In other words, I think that the Superintendent can make a determination under B.L. § 143-b that the partnership itself will not constitute a control party, and therefore will not have to file a § 143-b application, since it will just exist as a vehicle for ownership.
As to whether individual persons or groups might have to file applications as indirect "control" parties, however, the Trust Company will have to analyze and inform the Department what percentages of the partnership certain persons or groups will end up with following the reorganization, and the Trust Company also should describe whether such Family Groups or persons that hold partnership interests have a weighted vote in partnership matters (such that effectively a Family Group with a large amount of assets under management will have the equivalent of a 10% or more "vote"). Of course, depending on amounts of assets under management and total number of Family Groups, partnership interests will vary over time.

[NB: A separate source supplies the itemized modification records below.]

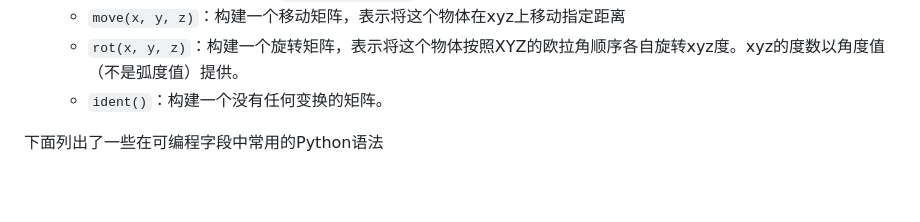
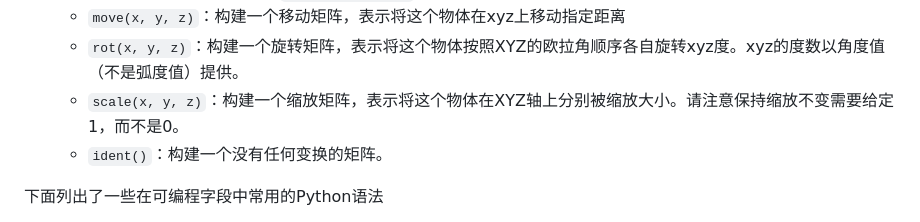
Before and after one commit to yyc12345/gist, a Markdown page: BMERevenge/DevDocument_v2.0_ZH.md, the part around the change. GitHub-like rendering; blank space fills up the shorter version.

Commit message:
update bme doc

```diff
--- a/BMERevenge/DevDocument_v2.0_ZH.md
+++ b/BMERevenge/DevDocument_v2.0_ZH.md
@@ -239,6 +239,7 @@ BMERevenge使用可编程字段来使得模型可以按照用户需要的大小
 * 一些自定义矩阵生成函数（返回`mathutils.Matrix`）
   - `move(x, y, z)`：构建一个移动矩阵，表示将这个物体在xyz上移动指定距离
   - `rot(x, y, z)`：构建一个旋转矩阵，表示将这个物体按照XYZ的欧拉角顺序各自旋转xyz度。xyz的度数以角度值（不是弧度值）提供。
+  - `scale(x, y, z)`：构建一个缩放矩阵，表示将这个物体在XYZ轴上分别被缩放大小。请注意保持缩放不变需要给定1，而不是0。
   - `ident()`：构建一个没有任何变换的矩阵。
 
 下面列出了一些在可编程字段中常用的Python语法
```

If the Department already has the 3 large Family Groups listed as control parties and these same large Family Groups will have the largest partnership interests, perhaps no further information will be necessary. But the Trust Company should provide the Department more detailed information on the breakdown of current share ownership and proposed future partnership interests so we can be sure of the actual control structure of the Trust Company.
Please call me if there are any questions.